Once you've prepared all the ingredients and put some jasmine rice in your rice cooker you need to fry up the eggs. Add a good amount of oil in your wok and get the heat nice and hot. You need to add a fair bit of oil, similar to a shallow fry so that when you crack the eggs into the wok you can spoon oil over the top to cook the top of the egg. It also helps to achieve those delicious crispy edges. Make sure the yolk is still runny and drain the eggs on paper towel and put them aside. It's very important that your wok is well seasoned otherwise the eggs will stick. I never use detergent on my wok and am actually quite proud of how well seasoned it now is. A key to looking after your wok is to not leave cooked food in it after you have served up. While its still hot the wok should be wiped clean under hot water then dried with a teatowel and put away for next time. Definitely try to avoid metal scourers which will ruin your seasoned wok surface.

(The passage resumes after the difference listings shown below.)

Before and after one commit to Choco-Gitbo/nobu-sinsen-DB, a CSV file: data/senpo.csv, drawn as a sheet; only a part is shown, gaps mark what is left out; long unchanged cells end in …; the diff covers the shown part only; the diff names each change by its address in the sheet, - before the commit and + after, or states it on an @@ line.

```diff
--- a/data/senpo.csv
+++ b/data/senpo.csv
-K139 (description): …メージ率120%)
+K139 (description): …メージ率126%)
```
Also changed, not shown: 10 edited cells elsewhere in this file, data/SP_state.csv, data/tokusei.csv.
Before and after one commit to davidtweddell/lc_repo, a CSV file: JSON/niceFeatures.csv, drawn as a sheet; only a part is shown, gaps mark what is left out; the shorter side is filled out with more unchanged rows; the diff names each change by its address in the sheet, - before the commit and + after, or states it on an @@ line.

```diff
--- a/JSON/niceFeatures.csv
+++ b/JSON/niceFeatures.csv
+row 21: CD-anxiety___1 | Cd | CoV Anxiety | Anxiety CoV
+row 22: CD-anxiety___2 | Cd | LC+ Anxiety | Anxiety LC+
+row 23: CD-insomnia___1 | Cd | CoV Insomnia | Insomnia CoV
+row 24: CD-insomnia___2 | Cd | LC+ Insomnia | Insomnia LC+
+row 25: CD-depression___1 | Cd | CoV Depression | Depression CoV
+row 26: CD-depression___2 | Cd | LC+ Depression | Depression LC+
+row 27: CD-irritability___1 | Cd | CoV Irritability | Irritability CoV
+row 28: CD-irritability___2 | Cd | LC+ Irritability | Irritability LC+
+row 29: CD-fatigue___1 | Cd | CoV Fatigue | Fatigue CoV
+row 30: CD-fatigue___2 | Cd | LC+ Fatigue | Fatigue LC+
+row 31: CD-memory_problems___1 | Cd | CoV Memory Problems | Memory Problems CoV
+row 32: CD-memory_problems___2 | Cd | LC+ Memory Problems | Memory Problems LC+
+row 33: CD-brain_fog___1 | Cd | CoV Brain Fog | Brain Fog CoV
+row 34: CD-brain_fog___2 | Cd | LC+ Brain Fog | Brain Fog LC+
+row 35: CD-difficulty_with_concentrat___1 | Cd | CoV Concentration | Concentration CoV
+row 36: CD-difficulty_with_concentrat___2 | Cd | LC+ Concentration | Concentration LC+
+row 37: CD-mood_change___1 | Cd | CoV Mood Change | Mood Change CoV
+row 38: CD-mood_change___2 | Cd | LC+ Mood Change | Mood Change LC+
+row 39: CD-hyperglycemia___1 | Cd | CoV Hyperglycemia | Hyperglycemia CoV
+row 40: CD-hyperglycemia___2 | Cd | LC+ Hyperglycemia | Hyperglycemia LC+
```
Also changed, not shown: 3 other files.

Add the pork mince first, about 300 grams is enough for two people. I prefer to buy my pork mince from an asian butcher as it seems to have a courser consistency that I think works better. David Thompson suggests making your own mince by chopping up a piece of meat with a cleaver which also produces a course texture but isn't fatty enough for my liking. When the pork starts to brown add the finely chopped garlic then the chillies and snake beans. After a couple of minutes the pork wil have cooked, now its time to add about 1 to 2 tbs of oyster sauce, 1 tbs of fish sauce and a few squirts of Maggi seasoning and about 1 tbs of sugar. (These are rough guesses, I just splash away until I'm happy with the colour) Making sure that the wok is still fierily hot I add a splash (maybe around 1/4 cup) of boiled water to create a sauce. Let this simmer away for a bit then add the basil and cook until it is wilted per the picture above. The cooking process is quite quick and you should have the whole thing wrapped up in around 5 to 7 minutes. 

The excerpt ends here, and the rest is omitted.